Last month, students at the Georgia Institute of Technology brought the program to their school. Through “Go Baby Go,” they turned a pink plastic “Hello Kitty” car into a one-of-a-kind convertible for 4-year-old Elizabeth. The modifications allow Elizabeth to move herself around with the touch of a button.
The team of student volunteers turned 14 other toy cars (many donated by Fisher-Price) into customized power wheels for other young children as well.
“This team of students completely transformed the car. My daughter slumps over and can’t sit up in a chair. They added buttons and pool noodles to it, just regular stuff, and rewired it so that she could sit up unassisted and reach a button to make the wheels go,” said Sidwell.
Divya Achtani, a senior, helped spearhead the project at Georgia Tech this year. She explained that the “Go Baby Go” project was originally founded at the University of Delaware but was brought to her school by a student whose cousin had Spina Bifida. Achtani and some of her classmates took months planning and executing the project. And Sidwell, for one, is grateful for the students’ efforts.

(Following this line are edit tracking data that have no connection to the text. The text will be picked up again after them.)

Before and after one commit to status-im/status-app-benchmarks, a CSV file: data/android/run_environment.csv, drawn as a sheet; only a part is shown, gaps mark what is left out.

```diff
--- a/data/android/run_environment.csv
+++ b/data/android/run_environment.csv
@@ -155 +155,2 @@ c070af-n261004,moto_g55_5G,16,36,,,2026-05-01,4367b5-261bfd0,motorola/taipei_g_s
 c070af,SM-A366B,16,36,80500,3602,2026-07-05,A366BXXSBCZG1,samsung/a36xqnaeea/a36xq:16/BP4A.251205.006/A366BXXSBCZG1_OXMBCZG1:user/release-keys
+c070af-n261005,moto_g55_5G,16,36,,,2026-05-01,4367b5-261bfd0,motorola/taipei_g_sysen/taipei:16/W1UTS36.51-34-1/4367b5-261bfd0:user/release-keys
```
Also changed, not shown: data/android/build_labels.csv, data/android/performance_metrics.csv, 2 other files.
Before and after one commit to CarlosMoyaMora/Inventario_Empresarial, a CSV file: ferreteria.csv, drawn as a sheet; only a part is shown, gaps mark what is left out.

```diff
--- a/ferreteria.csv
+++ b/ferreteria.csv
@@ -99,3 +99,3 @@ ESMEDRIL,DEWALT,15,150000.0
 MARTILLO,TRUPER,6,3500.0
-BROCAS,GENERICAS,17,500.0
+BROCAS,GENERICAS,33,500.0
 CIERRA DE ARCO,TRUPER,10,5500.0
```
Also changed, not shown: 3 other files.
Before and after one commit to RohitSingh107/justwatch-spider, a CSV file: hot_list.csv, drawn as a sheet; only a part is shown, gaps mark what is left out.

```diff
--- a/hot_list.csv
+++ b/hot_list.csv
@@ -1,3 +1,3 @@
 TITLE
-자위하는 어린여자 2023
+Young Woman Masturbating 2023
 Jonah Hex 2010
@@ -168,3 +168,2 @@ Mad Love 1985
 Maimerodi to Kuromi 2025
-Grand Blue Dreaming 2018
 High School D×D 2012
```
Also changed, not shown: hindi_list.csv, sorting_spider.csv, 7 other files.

“They went to a lot of trouble and great lengths for our families. And I’m very thankful. Seeing her now in [the car] is a joy.”